The market consensus had been that borrowing would be 14 billion pounds.
The Office for National Statistics said that a 7 percent drop in income tax receipts and a 12 percent rise in welfare benefits from a year earlier were key factors in the increase. The statistics agency said total government spending was 7.9 percent higher in May, while total tax receipts rose by 1.6 percent.
Vicky Redwood, chief U.K. economist at Capital Economics, said weakness in tax receipts is the key problem and that "with the economy probably still in recession, receipts are likely to remain weak."

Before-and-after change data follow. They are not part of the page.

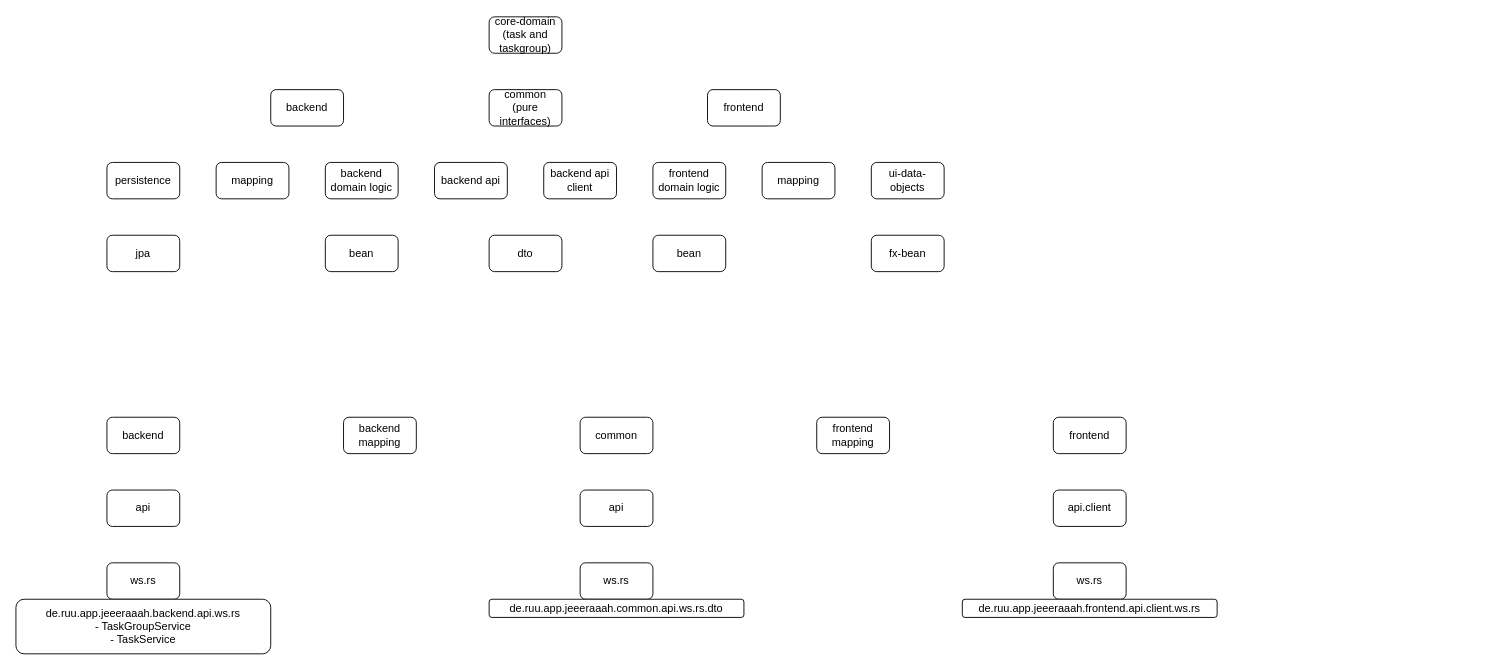
Before: doc/pic/domain components cut.drawio in r-uu/r-uu.codespace, a draw.io diagram. Source tidied: cells renumbered, new cells numbered last; positions are measured from the earlier drawing's top-left corner, leaving out a move shared by most shapes. Both pictures are drawn from the tidied source at 91%, with x=0, y=0 at pixel (15, 16).
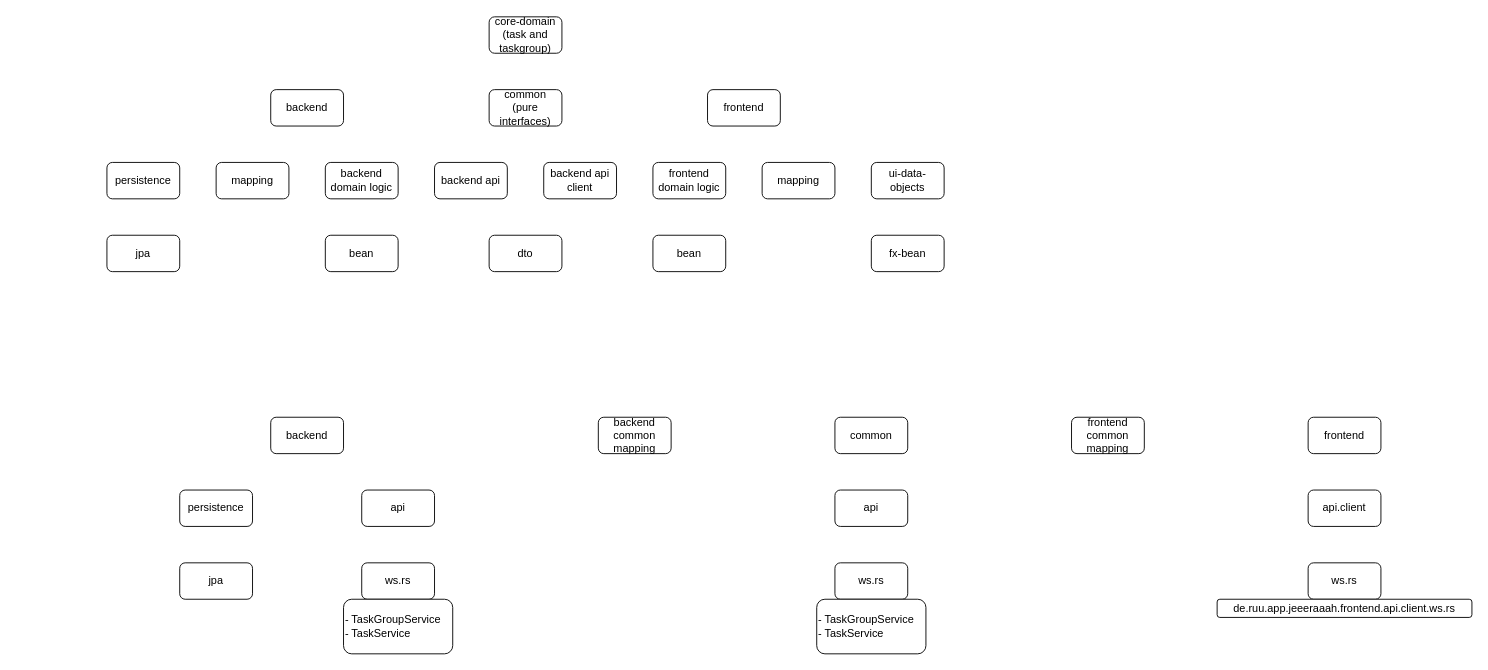
After the change.

The edit, as a diff of the source:
```diff
@@
     <mxCell id="19" value="backend" style="rounded=1;whiteSpace=wrap;html=1;" parent="1" vertex="1">
-      <mxGeometry x="100" y="440" width="80" height="40" as="geometry" />
+      <mxGeometry x="280" y="440" width="80" height="40" as="geometry" />
     </mxCell>
     <mxCell id="20" value="api" style="rounded=1;whiteSpace=wrap;html=1;" parent="1" vertex="1">
-      <mxGeometry x="100" y="520" width="80" height="40" as="geometry" />
+      <mxGeometry x="380" y="520" width="80" height="40" as="geometry" />
     </mxCell>
     <mxCell id="21" value="ws.rs" style="rounded=1;whiteSpace=wrap;html=1;" parent="1" vertex="1">
-      <mxGeometry x="100" y="600" width="80" height="40" as="geometry" />
+      <mxGeometry x="380" y="600" width="80" height="40" as="geometry" />
     </mxCell>
     <mxCell id="22" value="frontend" style="rounded=1;whiteSpace=wrap;html=1;" parent="1" vertex="1">
-      <mxGeometry x="1140" y="440" width="80" height="40" as="geometry" />
+      <mxGeometry x="1420" y="440" width="80" height="40" as="geometry" />
     </mxCell>
     <mxCell id="23" value="api.client" style="rounded=1;whiteSpace=wrap;html=1;" parent="1" vertex="1">
-      <mxGeometry x="1140" y="520" width="80" height="40" as="geometry" />
+      <mxGeometry x="1420" y="520" width="80" height="40" as="geometry" />
     </mxCell>
     <mxCell id="24" value="ws.rs" style="rounded=1;whiteSpace=wrap;html=1;" parent="1" vertex="1">
-      <mxGeometry x="1140" y="600" width="80" height="40" as="geometry" />
+      <mxGeometry x="1420" y="600" width="80" height="40" as="geometry" />
     </mxCell>
     <mxCell id="25" value="common" style="rounded=1;whiteSpace=wrap;html=1;" parent="1" vertex="1">
-      <mxGeometry x="620" y="440" width="80" height="40" as="geometry" />
+      <mxGeometry x="900" y="440" width="80" height="40" as="geometry" />
     </mxCell>
     <mxCell id="26" value="api" style="rounded=1;whiteSpace=wrap;html=1;" parent="1" vertex="1">
-      <mxGeometry x="620" y="520" width="80" height="40" as="geometry" />
+      <mxGeometry x="900" y="520" width="80" height="40" as="geometry" />
     </mxCell>
     <mxCell id="27" value="ws.rs" style="rounded=1;whiteSpace=wrap;html=1;" parent="1" vertex="1">
-      <mxGeometry x="620" y="600" width="80" height="40" as="geometry" />
+      <mxGeometry x="900" y="600" width="80" height="40" as="geometry" />
     </mxCell>
-    <mxCell id="28" value="de.ruu.app.jeeeraaah.common.api.ws.rs.dto" style="rounded=1;whiteSpace=wrap;html=1;" parent="1" vertex="1">
-      <mxGeometry x="520" y="640" width="280" height="20" as="geometry" />
-    </mxCell>
     <mxCell id="29" value="de.ruu.app.jeeeraaah.frontend.api.client.ws.rs" style="rounded=1;whiteSpace=wrap;html=1;" parent="1" vertex="1">
-      <mxGeometry x="1040" y="640" width="280" height="20" as="geometry" />
+      <mxGeometry x="1320" y="640" width="280" height="20" as="geometry" />
     </mxCell>
-    <mxCell id="30" value="de.ruu.app.jeeeraaah.backend.api.ws.rs&lt;div&gt;- TaskGroupService&lt;/div&gt;&lt;div&gt;- TaskService&lt;/div&gt;" style="rounded=1;whiteSpace=wrap;html=1;" parent="1" vertex="1">
-      <mxGeometry y="640" width="280" height="60" as="geometry" />
+    <mxCell id="30" value="&lt;div&gt;- TaskGroupService&lt;/div&gt;&lt;div&gt;- TaskService&lt;/div&gt;" style="rounded=1;whiteSpace=wrap;html=1;align=left;" parent="1" vertex="1">
+      <mxGeometry x="360" y="640" width="120" height="60" as="geometry" />
     </mxCell>
-    <mxCell id="31" value="backend&lt;br&gt;mapping" style="rounded=1;whiteSpace=wrap;html=1;" parent="1" vertex="1">
-      <mxGeometry x="360" y="440" width="80" height="40" as="geometry" />
+    <mxCell id="31" value="backend&lt;br&gt;common mapping" style="rounded=1;whiteSpace=wrap;html=1;" parent="1" vertex="1">
+      <mxGeometry x="640" y="440" width="80" height="40" as="geometry" />
     </mxCell>
-    <mxCell id="32" value="frontend&lt;br&gt;mapping" style="rounded=1;whiteSpace=wrap;html=1;" parent="1" vertex="1">
-      <mxGeometry x="880" y="440" width="80" height="40" as="geometry" />
+    <mxCell id="32" value="frontend common&lt;br&gt;mapping" style="rounded=1;whiteSpace=wrap;html=1;" parent="1" vertex="1">
+      <mxGeometry x="1160" y="440" width="80" height="40" as="geometry" />
     </mxCell>
+    <mxCell id="33" value="persistence" style="rounded=1;whiteSpace=wrap;html=1;" parent="1" vertex="1">
+      <mxGeometry x="180" y="520" width="80" height="40" as="geometry" />
+    </mxCell>
+    <mxCell id="34" value="jpa" style="rounded=1;whiteSpace=wrap;html=1;" parent="1" vertex="1">
+      <mxGeometry x="180" y="600" width="80" height="40" as="geometry" />
+    </mxCell>
+    <mxCell id="35" value="&lt;div&gt;- TaskGroupService&lt;/div&gt;&lt;div&gt;- TaskService&lt;/div&gt;" style="rounded=1;whiteSpace=wrap;html=1;align=left;" parent="1" vertex="1">
+      <mxGeometry x="880" y="640" width="120" height="60" as="geometry" />
+    </mxCell>
```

Amid the economic gloom, Treasury chief George Osborne gave motorists a break—and government coffers another hit—on Tuesday, announcing that he was postponing a planned 3 percent increase in fuel duty. Osborne deferred the increase until next year, a move expected to cost the government 500 million pounds.